Putting a price on nature (Natural Capital) raises a few questions too. First, how do we know that we’re truly calculating the real value? And second, if you put a price on it is there any one person or organization who owns it? Does that mean someone can decide to sell?

Meeting in the middle

So, this is where (IT) security and sustainability should meet. Unfortunately, short-term focus on ‘costs’ often result in insufficient levels of security. Technology developments are fast outpacing the needed countermeasures. Overall there is way too little expertise in government and business, an underestimation of the impact of unwanted consequences. In an ever globalizing world the attention to security should be a much higher priority. Should we perhaps seek a (compulsory) international institute to address this? One that sets mandatory standards (in line with techn. developments) and can set clear and hard boundaries for rights and responsibilities of using data (a ‘Purpose Data Use protocol’ or something). If so, this institute should have bark as well as bite, however, otherwise it won’t have any impact.

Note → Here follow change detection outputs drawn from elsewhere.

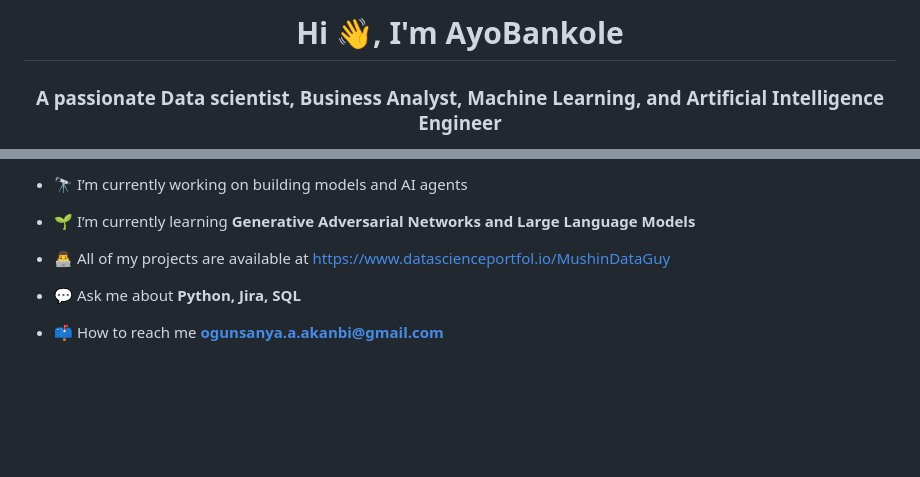
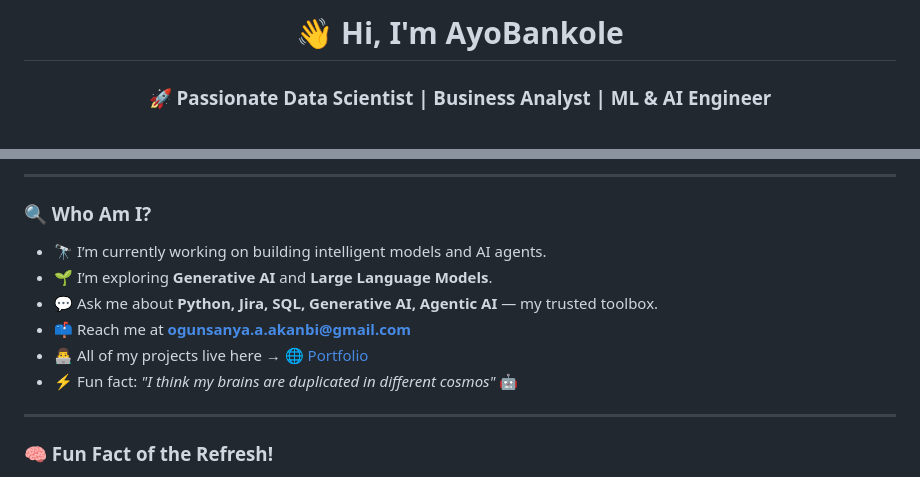
Before and after one commit to AyoBankole/AyoBankole, a Markdown page: README.md, 2 parts joined by grey strips. Drawn GitHub-style; blank space fills up the shorter version.

```diff
--- a/README.md
+++ b/README.md
@@ -1,3 +1,3 @@
-<h1 align="center">Hi 👋, I'm AyoBankole</h1>
-<h3 align="center">A passionate Data scientist, Business Analyst, Machine Learning, and Artificial Intelligence Engineer</h3>
+<h1 align="center">👋 Hi, I'm AyoBankole</h1>
+<h3 align="center">🚀 Passionate Data Scientist | Business Analyst | ML & AI Engineer</h3>
 
@@ -5,11 +7,16 @@
 
-- 🔭 I’m currently working on building models and AI agents
+---
 
-- 🌱 I’m currently learning **Generative Adversarial Networks and Large Language Models**
+### 🔍 Who Am I?
+- 🔭 I’m currently working on building intelligent models and AI agents.
+- 🌱 I’m exploring **Generative AI** and **Large Language Models**.
+- 💬 Ask me about **Python, Jira, SQL, Generative AI, Agentic AI** — my trusted toolbox.
+- 📫 Reach me at **ogunsanya.a.akanbi@gmail.com**
+- 👨‍💻 All of my projects live here → [🌐 Portfolio](https://www.datascienceportfol.io/MushinDataGuy)
+- ⚡ Fun fact: _"I think my brains are duplicated in different cosmos"_ 🤖
 
-- 👨‍💻 All of my projects are available at [https://www.datascienceportfol.io/MushinDataGuy](https://www.datascienceportfol.io/MushinDataGuy)
 
-- 💬 Ask me about **Python, Jira, SQL**
+---
 
-- 📫 How to reach me **ogunsanya.a.akanbi@gmail.com**
+### 🧠 Fun Fact of the Refresh!
 
```
Also changed, not shown: other parts of README.md (+21 -2 lines).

But if the level of improvements after the transgressions in the financial sector, the food scandals etc. are anything to go by, this will be a difficult thing to achieve.

We should not ‘throw out the baby with bathwater’, but the world we are developing into requires a high maturity holistic approach of various aspects involved, even (or perhaps especially) from a sustainability POV.


Esther van Bergen is an IT Strategy consultant at Capgemini Netherlands. As a coordinator for Capgemini’s Green IT services and a member of the Capgemini’s Sustainability Network she specializes in Sustainability of and with IT.